Research conducted with over 940 high school students in two nationally representative surveys finds that male students in high schools that conduct student drug testing report no less recent use of alcohol, marijuana, or cigarettes than male students in schools without drug testing. Although there was evidence of effectiveness for female students, this only occurred
Although athletics is a healthy and popular extracurricular activity in American high schools, it also has its risks. The recent poker craze among adolescents in the U.S. was driven largely by interest in poker play among high school male athletes, a just-released analysis of adolescent gambling in the National Annenberg Surveys of Youth (NASY) indicates.
The Robert Wood Johnson Foundation has awarded APPC $200,000 to begin work on a multi-phase project that seeks to advance knowledge about effective uses of health communication and disseminates its findings through a dynamic website. APPC scholars will begin by producing a series of reports that assess the strengths and limitations of the major theories
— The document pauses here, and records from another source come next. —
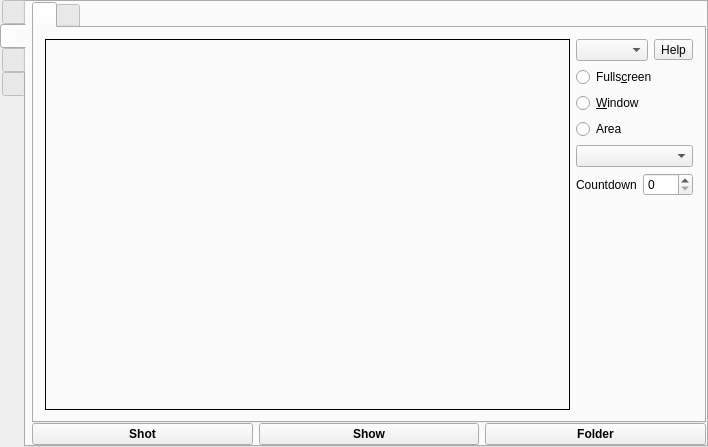
First picture: the form in src/mainwindow.ui, repository vkohaupt/vokoscreenNG, before the edit.
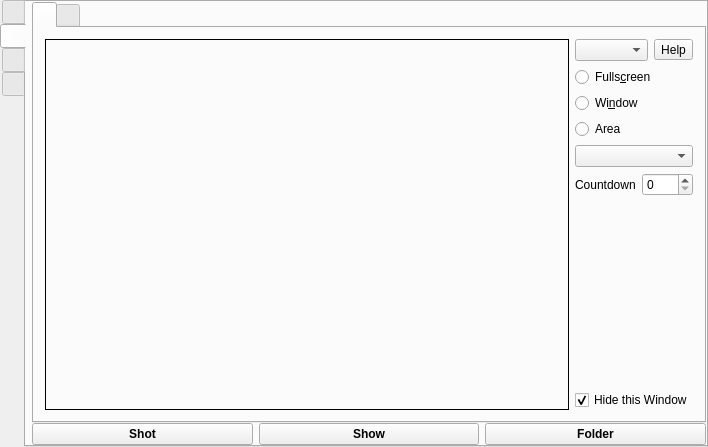
Second picture: the form after the edit. The open tabs and pages were chosen to show the change. Icons and pictures are not drawn.

Commit message: Screencast, hide this window

```diff
--- a/src/mainwindow.ui
+++ b/src/mainwindow.ui
@@ -1867,7 +1867,7 @@
               <item>
                <widget class="QRadioButton" name="radioButtonScreenshotWindow">
                 <property name="text">
-                 <string notr="true">&amp;Window</string>
+                 <string notr="true">Wi&amp;ndow</string>
                 </property>
                </widget>
               </item>
@@ -1911,6 +1911,16 @@
                 </property>
                </spacer>
               </item>
+              <item>
+               <widget class="QCheckBox" name="checkBoxScreenshotHideThisWindow">
+                <property name="text">
+                 <string>Hide this Window</string>
+                </property>
+                <property name="checked">
+                 <bool>true</bool>
+                </property>
+               </widget>
+              </item>
              </layout>
             </item>
            </layout>
```
Left out of the diff: 12 changed lines with no effect on the pictures. The commit also changes 3 other files.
A controlled experimental study of over 5300 smokers conducted by the University of Pennsylvania’s Annenberg Public Policy Center (APPC) posted to the FDA comment website (http://www.regulations.gov/#!submitComment;D=FDA-2010-N-0568-0006) today shows that multiple versions of the proposed warnings produce desired effects by increasing negative feelings respondents experience about smoking a next cigarette. “By failing to study the labels’
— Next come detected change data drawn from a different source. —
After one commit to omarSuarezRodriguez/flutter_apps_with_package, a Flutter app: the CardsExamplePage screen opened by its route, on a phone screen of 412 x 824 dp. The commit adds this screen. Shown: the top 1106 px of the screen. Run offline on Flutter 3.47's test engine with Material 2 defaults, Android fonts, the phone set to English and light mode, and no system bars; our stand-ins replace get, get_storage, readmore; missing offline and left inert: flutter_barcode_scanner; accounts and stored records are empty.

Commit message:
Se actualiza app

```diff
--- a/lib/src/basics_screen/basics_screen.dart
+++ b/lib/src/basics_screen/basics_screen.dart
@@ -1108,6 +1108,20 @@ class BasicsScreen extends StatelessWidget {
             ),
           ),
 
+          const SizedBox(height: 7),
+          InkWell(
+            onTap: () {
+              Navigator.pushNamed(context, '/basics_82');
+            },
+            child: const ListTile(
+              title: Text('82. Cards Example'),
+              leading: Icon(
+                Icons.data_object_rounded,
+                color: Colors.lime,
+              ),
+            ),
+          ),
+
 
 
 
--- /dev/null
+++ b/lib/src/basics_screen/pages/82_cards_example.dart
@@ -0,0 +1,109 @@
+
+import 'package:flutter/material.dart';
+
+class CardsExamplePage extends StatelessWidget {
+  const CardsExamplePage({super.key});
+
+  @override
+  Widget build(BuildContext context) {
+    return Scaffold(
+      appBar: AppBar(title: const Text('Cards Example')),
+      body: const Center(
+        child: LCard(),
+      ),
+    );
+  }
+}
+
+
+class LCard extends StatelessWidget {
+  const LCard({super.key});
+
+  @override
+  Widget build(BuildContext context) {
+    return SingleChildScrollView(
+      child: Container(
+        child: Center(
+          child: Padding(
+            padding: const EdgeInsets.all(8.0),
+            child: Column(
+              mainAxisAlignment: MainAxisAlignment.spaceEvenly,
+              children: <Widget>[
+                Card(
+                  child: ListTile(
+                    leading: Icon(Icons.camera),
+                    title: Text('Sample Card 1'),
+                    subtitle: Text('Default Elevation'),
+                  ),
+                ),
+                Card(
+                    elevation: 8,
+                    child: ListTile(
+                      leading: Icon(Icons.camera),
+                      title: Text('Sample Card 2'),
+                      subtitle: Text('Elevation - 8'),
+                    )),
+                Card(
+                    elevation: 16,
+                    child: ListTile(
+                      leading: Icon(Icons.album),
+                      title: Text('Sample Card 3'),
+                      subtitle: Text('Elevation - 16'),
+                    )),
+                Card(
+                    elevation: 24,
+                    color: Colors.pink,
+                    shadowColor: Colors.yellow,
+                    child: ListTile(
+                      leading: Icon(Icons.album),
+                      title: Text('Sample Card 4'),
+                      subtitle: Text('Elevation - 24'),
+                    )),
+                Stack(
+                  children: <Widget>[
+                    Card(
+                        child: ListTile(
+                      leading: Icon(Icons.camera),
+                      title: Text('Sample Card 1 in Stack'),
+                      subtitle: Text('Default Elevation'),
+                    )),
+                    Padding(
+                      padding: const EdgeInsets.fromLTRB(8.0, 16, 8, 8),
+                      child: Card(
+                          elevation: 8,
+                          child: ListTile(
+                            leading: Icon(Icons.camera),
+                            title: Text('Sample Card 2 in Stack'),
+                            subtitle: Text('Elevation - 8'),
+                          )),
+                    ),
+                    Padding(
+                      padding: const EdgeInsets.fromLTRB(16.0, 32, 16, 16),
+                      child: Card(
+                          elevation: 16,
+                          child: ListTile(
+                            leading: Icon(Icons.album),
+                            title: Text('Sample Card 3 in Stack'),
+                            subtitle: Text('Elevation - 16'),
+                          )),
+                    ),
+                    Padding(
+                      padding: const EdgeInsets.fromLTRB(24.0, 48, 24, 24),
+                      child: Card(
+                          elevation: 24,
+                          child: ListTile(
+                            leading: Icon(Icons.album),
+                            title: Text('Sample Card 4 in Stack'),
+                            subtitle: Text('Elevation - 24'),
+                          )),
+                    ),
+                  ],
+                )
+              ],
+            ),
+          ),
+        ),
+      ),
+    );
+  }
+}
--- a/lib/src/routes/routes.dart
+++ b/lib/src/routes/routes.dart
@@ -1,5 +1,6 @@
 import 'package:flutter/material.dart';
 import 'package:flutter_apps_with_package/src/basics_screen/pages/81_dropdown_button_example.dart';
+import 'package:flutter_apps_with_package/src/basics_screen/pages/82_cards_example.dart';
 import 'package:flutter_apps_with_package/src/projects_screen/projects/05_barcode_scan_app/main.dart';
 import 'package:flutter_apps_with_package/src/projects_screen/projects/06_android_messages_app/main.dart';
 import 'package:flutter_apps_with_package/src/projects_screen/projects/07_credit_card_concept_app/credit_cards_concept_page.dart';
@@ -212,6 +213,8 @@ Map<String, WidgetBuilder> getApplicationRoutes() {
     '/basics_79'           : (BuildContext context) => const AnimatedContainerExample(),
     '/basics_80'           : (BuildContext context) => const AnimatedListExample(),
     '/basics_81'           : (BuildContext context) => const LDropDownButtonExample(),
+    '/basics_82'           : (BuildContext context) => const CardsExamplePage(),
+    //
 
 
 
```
Results released today from the National Annenberg Survey of Youth reveal that 1 out of 7 or 14% of adolescents and young adults have experienced being a victim of cyberbullying (see Table 1 below). Those who experience cyberbullying report higher rates of thinking seriously about suicide in the past year (see Table 2 below). The
The entire 2008 National Annenberg Election Survey (NAES) telephone and online components are now available to scholars on this website. Adults in the United States were interviewed by telephone and online about their beliefs, attitudes, intentions, and behavior relevant to the 2008 presidential campaigns.
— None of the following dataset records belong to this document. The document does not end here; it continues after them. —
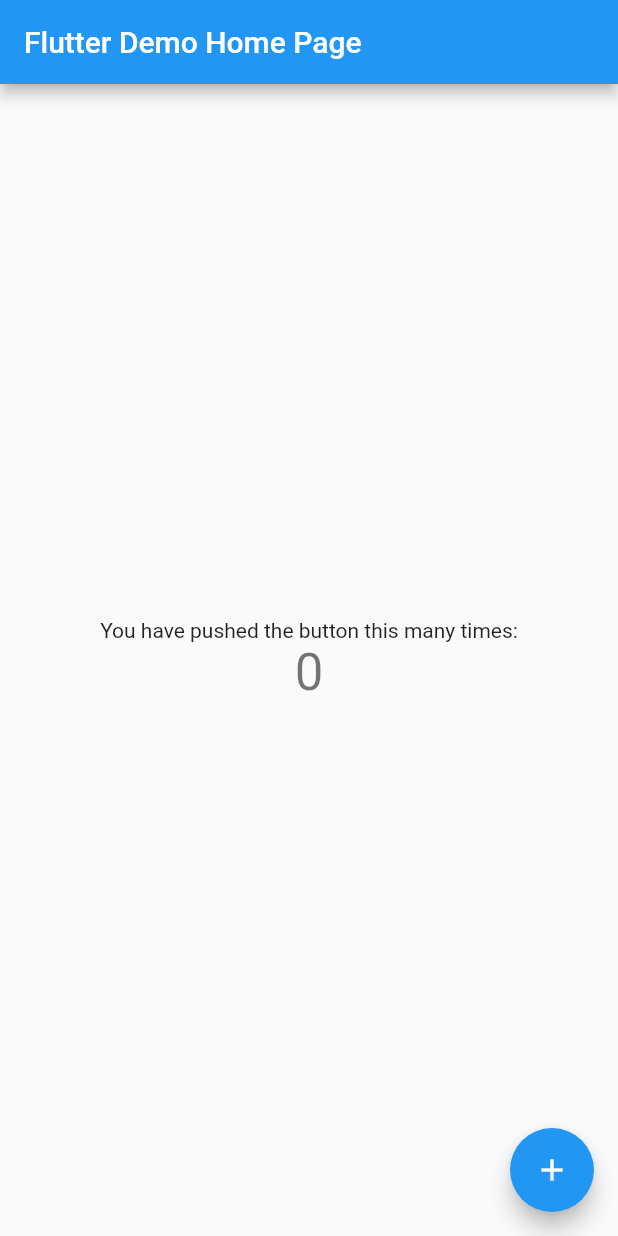
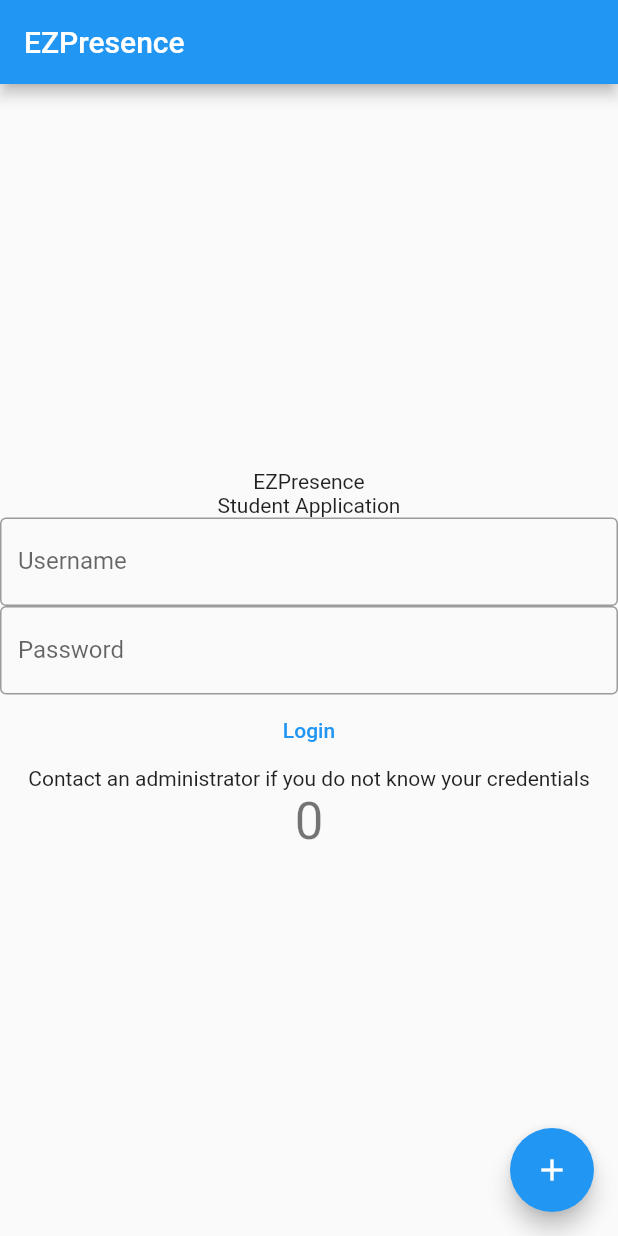
Before and after one commit to omarnassif98/EZ-Presence, a Flutter app: the screen it shows after launch, on a phone screen of 412 x 824 dp. Run offline on Flutter 3.47's test engine with Material 2 defaults, Android fonts, the phone set to English and light mode, and no system bars.

Commit message:
Implemented front end components for first and second page of mobile app

```diff
--- a/ezpresence_mobile/lib/main.dart
+++ b/ezpresence_mobile/lib/main.dart
@@ -22,7 +22,7 @@
         // is not restarted.
         primarySwatch: Colors.blue,
       ),
-      home: MyHomePage(title: 'Flutter Demo Home Page'),
+      home: MyHomePage(title: 'EZPresence'),
     );
   }
 }
@@ -60,7 +60,7 @@
   }
 
   @override
-  Widget build(BuildContext context) {
+  Widget build(BuildContext context) { //This is the first page of the mobile app
     // This method is rerun every time setState is called, for instance as done
     // by the _incrementCounter method above.
     //
@@ -94,7 +94,35 @@
           mainAxisAlignment: MainAxisAlignment.center,
           children: <Widget>[
             Text(
-              'You have pushed the button this many times:',
+              'EZPresence',
+            ),
+            Text(
+              'Student Application',
+            ),
+            TextField(
+              obscureText: false,
+              decoration: InputDecoration(
+                border: OutlineInputBorder(),
+                labelText: 'Username',
+              ),
+            ),
+            TextField(
+              obscureText: true,
+              decoration: InputDecoration(
+                border: OutlineInputBorder(),
+                labelText: 'Password',
+              ),
+            ),
+            TextButton(
+              style: ButtonStyle(
+                foregroundColor: MaterialStateProperty.all<Color>(Colors.blue),
+              ),
+              onPressed: () {
+                Navigator.push(context, MaterialPageRoute(builder: (context) => SecondRoute()),);},
+              child: Text('Login'),
+            ),
+            Text(
+              'Contact an administrator if you do not know your credentials',
             ),
             Text(
               '$_counter',
@@ -111,3 +139,45 @@
     );
   }
 }
+
+class SecondRoute extends StatelessWidget { //The 2nd page of the mobile app
+  @override
+  Widget build(BuildContext context) {
+    return Scaffold(
+      appBar: AppBar(
+        title: Text("Second Page"),
+      ),
+      body: Center(
+        // Center is a layout widget. It takes a single child and positions it
+        // in the middle of the parent.
+        child: Column(
+          mainAxisAlignment: MainAxisAlignment.center,
+          children: <Widget>[
+            Text(
+              'EZPresence',
+            ),
+            Text(
+              'Student Application',
+            ),
+            Text(
+              'Welcome Michael! (hard coded)',
+            ),
+            TextButton(
+              style: ButtonStyle(
+                foregroundColor: MaterialStateProperty.all<Color>(Colors.blue),
+              ),
+              onPressed: () {
+                Navigator.push(context, MaterialPageRoute(builder: (context) => SecondRoute()),);},
+              child: Text('Scan Code'),
+            ),
+          ],
+        ),
+      ),
+      floatingActionButton: FloatingActionButton(
+        onPressed: () {},
+        tooltip: 'Increment',
+        child: Icon(Icons.add),
+      ), // This trailing comma makes auto-formatting nicer for build methods.
+    );
+  }
+}
```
The annual analysis by the Annenberg Public Policy Center (APPC) of news reporting during the previous winter holiday period reveals that newspapers continued to perpetuate the myth that suicides rise during the holidays. The proportion of stories that supported the myth during the 2009-2010 holidays remained at approximately the same level as during the previous
Annenberg School for Communication alumna Shawnika J. Hull, Ph.D., and Annenberg Public Policy Center scholars Michael Hennessy, Ph.D., Amy Bleakley, Ph.D., Martin Fishbein, Ph.D., and Amy Jordan, Ph.D., published a paper, “Identifying the Causal Pathways from Religiosity to Delayed Adolescent Sexual Behavior” in The Journal of Sex Research (October 2010). The authors used data from the Annenberg Sex and Media study,
An analysis by Annenberg Public Policy Center researchers Sharon Sznitman and Dan Romer shows that international and U.S. state differences in the emotional well-being of adolescents are strongly related to their overall levels of academic achievement. In addition, these differences are strongly related to levels of poverty at the national and state level. The article